#### [WHAT YOU HAVE TO DO]
Look through the entries that follow and return each line that has the string "yesjay".

(EXERCISE DATA Opens)

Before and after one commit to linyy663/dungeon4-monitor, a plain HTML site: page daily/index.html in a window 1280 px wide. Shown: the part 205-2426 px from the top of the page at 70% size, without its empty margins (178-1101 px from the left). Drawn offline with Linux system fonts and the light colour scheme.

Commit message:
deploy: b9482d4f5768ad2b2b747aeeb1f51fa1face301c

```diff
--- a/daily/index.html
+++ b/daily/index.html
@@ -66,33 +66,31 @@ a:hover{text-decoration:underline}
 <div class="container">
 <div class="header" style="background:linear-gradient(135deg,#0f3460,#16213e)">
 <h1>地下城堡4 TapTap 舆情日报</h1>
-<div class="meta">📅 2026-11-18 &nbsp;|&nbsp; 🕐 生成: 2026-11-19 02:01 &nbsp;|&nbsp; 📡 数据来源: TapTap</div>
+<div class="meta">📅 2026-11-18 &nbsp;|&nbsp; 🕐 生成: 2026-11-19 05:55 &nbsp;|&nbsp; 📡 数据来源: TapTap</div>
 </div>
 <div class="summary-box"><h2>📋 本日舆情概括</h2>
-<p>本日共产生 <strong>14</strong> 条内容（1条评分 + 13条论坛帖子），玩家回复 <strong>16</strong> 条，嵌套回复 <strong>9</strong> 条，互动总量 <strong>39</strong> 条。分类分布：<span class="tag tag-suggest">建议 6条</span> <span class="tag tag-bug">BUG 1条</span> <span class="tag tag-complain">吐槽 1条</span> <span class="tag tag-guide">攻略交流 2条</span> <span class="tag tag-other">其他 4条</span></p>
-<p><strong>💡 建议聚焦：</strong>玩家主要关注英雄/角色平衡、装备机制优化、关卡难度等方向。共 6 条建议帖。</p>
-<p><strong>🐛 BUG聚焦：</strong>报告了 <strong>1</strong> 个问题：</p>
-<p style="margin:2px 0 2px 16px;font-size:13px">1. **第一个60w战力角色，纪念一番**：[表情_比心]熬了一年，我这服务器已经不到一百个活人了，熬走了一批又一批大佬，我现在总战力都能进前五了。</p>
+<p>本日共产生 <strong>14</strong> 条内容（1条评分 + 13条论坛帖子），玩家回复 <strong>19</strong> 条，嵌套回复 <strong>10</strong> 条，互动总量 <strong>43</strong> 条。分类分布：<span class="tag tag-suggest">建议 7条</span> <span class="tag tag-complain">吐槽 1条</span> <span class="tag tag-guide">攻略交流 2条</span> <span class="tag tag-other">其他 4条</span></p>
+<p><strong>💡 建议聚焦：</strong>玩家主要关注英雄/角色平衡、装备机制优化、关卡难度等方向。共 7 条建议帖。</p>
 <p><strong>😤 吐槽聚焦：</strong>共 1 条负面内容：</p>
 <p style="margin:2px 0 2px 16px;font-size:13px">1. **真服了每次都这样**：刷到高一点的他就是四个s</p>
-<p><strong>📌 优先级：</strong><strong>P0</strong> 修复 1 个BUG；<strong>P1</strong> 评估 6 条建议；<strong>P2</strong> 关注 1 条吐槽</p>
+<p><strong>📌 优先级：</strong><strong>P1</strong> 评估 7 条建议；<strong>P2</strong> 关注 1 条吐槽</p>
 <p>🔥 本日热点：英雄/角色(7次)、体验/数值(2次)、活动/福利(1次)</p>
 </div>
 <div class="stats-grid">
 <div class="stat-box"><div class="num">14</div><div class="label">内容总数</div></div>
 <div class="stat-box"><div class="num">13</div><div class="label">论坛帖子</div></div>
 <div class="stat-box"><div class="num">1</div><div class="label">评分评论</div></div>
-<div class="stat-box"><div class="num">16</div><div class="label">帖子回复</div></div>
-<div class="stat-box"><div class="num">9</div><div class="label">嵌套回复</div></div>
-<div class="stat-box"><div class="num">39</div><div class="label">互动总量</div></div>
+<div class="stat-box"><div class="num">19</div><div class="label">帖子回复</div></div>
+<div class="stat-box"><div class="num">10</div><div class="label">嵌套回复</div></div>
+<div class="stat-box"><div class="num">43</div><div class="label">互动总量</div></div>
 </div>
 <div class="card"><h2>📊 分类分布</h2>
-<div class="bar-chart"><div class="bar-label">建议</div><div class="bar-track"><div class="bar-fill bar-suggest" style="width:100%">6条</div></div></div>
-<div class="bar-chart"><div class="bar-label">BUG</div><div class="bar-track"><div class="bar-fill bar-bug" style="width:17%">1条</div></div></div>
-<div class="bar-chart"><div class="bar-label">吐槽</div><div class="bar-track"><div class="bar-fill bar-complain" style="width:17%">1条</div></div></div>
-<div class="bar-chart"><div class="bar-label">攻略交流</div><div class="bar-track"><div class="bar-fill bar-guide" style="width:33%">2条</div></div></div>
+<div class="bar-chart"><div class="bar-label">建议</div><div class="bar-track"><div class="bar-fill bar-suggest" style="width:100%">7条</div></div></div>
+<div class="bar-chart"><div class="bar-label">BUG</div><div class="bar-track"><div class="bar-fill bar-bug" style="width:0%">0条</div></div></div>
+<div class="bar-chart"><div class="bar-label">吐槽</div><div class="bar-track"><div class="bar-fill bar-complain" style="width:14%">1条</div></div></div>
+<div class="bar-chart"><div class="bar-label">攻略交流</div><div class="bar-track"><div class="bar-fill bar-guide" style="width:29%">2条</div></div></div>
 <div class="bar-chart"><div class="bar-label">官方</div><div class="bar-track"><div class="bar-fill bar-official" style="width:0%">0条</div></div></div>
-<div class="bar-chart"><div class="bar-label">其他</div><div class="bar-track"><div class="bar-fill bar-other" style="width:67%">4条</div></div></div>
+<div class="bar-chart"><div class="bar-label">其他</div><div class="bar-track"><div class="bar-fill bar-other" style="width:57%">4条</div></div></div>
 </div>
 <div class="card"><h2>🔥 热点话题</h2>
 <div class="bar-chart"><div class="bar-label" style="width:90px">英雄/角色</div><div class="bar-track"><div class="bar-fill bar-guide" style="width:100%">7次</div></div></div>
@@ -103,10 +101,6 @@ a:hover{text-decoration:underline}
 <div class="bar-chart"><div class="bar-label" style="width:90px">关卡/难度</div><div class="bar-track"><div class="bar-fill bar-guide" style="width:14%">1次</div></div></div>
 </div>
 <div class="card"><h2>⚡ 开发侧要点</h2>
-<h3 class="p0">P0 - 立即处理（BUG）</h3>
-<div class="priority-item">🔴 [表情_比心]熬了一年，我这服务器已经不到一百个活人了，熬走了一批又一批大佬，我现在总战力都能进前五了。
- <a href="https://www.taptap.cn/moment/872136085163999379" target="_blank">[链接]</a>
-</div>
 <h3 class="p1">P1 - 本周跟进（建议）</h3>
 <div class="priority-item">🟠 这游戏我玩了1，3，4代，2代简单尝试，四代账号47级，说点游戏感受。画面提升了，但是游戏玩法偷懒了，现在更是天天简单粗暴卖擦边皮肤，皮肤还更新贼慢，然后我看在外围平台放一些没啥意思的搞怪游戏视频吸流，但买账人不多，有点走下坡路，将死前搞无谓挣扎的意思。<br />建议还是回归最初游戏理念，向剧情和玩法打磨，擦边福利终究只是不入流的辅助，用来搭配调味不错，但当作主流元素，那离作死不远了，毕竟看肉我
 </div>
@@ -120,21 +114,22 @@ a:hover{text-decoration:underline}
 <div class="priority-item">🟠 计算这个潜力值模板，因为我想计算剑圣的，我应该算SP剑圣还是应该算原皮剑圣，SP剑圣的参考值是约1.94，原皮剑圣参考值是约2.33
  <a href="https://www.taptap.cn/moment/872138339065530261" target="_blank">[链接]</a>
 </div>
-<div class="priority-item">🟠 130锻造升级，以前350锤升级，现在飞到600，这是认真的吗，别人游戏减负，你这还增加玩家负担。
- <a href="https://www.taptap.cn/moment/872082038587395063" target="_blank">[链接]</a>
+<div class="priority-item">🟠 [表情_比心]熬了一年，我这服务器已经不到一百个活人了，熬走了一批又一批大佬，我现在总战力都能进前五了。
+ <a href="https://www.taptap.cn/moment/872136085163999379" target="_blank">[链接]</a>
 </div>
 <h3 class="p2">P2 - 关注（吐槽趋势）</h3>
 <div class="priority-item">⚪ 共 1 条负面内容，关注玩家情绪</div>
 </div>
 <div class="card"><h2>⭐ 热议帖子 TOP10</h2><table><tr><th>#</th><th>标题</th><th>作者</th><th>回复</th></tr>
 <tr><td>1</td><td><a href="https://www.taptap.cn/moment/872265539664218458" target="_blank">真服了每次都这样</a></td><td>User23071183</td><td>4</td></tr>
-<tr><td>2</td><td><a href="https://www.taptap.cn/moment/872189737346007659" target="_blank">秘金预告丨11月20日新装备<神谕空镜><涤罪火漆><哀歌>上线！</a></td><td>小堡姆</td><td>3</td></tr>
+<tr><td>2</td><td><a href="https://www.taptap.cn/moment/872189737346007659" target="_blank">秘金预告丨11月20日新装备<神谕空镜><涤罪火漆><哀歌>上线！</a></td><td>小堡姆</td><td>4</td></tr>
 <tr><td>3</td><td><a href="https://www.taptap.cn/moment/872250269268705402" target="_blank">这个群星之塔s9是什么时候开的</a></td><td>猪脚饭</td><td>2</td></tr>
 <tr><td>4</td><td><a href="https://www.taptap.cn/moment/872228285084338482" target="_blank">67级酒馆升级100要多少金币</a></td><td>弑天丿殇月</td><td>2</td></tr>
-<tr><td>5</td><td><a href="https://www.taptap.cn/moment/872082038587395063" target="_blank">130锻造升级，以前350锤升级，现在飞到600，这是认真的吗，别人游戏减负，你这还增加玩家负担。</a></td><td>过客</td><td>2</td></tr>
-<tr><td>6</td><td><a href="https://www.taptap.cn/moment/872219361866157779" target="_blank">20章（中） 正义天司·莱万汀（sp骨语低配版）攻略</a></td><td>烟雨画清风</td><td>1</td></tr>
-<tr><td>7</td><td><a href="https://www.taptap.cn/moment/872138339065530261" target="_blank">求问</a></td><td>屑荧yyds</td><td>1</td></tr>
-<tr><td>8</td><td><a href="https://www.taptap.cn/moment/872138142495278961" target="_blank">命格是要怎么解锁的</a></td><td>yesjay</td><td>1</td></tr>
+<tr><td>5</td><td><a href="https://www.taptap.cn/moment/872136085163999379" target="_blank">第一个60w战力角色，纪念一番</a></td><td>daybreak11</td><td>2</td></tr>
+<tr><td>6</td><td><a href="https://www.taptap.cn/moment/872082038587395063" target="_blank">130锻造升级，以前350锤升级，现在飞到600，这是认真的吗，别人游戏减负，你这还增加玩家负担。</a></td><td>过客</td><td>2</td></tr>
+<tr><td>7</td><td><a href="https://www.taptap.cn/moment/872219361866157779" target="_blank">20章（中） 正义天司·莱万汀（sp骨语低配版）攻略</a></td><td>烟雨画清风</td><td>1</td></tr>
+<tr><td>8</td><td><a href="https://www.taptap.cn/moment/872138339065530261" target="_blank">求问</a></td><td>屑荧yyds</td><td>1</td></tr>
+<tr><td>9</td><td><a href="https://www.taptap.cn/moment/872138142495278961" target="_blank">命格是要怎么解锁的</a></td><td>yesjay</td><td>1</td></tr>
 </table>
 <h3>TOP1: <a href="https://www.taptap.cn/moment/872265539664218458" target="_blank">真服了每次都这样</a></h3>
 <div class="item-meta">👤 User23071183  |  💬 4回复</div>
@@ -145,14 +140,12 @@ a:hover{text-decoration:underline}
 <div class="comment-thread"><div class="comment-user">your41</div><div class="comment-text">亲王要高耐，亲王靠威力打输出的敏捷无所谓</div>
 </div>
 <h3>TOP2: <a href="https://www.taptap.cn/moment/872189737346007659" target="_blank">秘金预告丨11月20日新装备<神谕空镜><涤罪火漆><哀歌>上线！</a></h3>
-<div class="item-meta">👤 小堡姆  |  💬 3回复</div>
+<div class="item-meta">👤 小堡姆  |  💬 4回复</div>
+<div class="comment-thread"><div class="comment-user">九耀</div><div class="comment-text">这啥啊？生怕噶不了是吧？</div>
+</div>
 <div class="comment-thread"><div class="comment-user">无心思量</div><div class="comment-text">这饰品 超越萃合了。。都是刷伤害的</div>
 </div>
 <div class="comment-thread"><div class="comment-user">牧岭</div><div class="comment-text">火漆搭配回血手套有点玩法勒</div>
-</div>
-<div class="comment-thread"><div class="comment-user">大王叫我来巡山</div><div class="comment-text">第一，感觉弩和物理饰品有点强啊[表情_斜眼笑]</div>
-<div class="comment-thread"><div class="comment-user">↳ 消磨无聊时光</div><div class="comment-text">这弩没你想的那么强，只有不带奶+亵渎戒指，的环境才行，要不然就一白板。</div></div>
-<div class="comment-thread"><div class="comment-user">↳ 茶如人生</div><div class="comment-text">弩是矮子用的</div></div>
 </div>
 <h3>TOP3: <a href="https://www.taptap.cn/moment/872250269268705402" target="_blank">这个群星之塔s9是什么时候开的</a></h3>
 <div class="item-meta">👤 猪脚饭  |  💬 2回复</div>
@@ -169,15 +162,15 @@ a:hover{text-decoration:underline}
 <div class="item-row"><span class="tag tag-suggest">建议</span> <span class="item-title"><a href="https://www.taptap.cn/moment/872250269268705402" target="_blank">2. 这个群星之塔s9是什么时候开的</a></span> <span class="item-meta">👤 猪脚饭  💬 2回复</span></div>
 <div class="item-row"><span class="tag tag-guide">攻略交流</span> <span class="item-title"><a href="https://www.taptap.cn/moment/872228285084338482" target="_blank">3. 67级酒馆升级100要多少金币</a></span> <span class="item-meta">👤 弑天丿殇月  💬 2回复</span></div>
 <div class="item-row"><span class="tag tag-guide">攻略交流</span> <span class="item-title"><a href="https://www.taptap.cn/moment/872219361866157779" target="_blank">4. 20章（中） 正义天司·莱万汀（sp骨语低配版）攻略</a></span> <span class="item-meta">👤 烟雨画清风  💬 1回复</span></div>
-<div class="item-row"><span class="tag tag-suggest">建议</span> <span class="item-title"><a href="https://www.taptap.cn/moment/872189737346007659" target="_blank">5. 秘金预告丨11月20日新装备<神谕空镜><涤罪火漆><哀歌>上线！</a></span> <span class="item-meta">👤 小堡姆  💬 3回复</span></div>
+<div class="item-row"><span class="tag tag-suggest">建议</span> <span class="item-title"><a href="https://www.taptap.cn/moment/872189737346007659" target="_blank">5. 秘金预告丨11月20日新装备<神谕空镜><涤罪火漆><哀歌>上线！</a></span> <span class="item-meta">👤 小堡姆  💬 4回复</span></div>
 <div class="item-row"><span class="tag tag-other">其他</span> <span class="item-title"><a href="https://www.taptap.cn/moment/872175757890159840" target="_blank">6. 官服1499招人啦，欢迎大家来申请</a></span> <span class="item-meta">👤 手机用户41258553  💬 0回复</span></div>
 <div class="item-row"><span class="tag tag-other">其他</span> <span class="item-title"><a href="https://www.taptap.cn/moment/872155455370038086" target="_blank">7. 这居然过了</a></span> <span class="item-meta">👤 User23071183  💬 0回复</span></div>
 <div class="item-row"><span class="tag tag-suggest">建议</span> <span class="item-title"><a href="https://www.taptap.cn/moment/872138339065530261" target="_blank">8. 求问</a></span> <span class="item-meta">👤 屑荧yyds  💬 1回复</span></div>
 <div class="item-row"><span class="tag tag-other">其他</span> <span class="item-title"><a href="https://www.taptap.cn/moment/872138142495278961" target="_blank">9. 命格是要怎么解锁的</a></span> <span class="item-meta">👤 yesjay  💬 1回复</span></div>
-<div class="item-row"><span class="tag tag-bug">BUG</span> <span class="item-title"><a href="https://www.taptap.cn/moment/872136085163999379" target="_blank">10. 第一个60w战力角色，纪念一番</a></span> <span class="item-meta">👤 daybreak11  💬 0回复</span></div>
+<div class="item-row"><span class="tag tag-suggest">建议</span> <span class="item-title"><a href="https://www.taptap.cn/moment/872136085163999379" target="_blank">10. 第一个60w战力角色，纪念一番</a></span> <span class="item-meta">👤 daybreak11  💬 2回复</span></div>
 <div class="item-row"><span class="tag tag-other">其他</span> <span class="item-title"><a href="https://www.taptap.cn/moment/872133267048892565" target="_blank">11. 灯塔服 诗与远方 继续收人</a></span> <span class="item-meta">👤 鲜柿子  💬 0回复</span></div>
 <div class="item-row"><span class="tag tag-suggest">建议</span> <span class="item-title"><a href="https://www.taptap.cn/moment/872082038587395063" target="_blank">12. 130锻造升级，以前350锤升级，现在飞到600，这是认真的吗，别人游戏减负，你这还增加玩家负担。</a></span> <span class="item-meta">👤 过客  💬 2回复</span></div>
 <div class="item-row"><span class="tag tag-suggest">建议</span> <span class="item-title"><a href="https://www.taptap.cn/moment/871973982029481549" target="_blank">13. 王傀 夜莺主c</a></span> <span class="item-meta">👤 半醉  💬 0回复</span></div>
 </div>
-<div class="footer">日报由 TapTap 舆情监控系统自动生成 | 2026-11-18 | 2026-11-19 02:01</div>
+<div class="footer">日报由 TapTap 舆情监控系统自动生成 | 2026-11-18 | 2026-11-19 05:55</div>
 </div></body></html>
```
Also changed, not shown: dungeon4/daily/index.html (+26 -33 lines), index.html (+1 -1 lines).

(EXERCISE DATA Closes)

#### [RESPONSE TO THIS TASK]
-<tr><td>8</td><td><a href="https://www.taptap.cn/moment/872138142495278961" target="_blank">命格是要怎么解锁的</a></td><td>yesjay</td><td>1</td></tr>
+<tr><td>9</td><td><a href="https://www.taptap.cn/moment/872138142495278961" target="_blank">命格是要怎么解锁的</a></td><td>yesjay</td><td>1</td></tr>
 <div class="item-row"><span class="tag tag-other">其他</span> <span class="item-title"><a href="https://www.taptap.cn/moment/872138142495278961" target="_blank">9. 命格是要怎么解锁的</a></span> <span class="item-meta">👤 yesjay  💬 1回复</span></div>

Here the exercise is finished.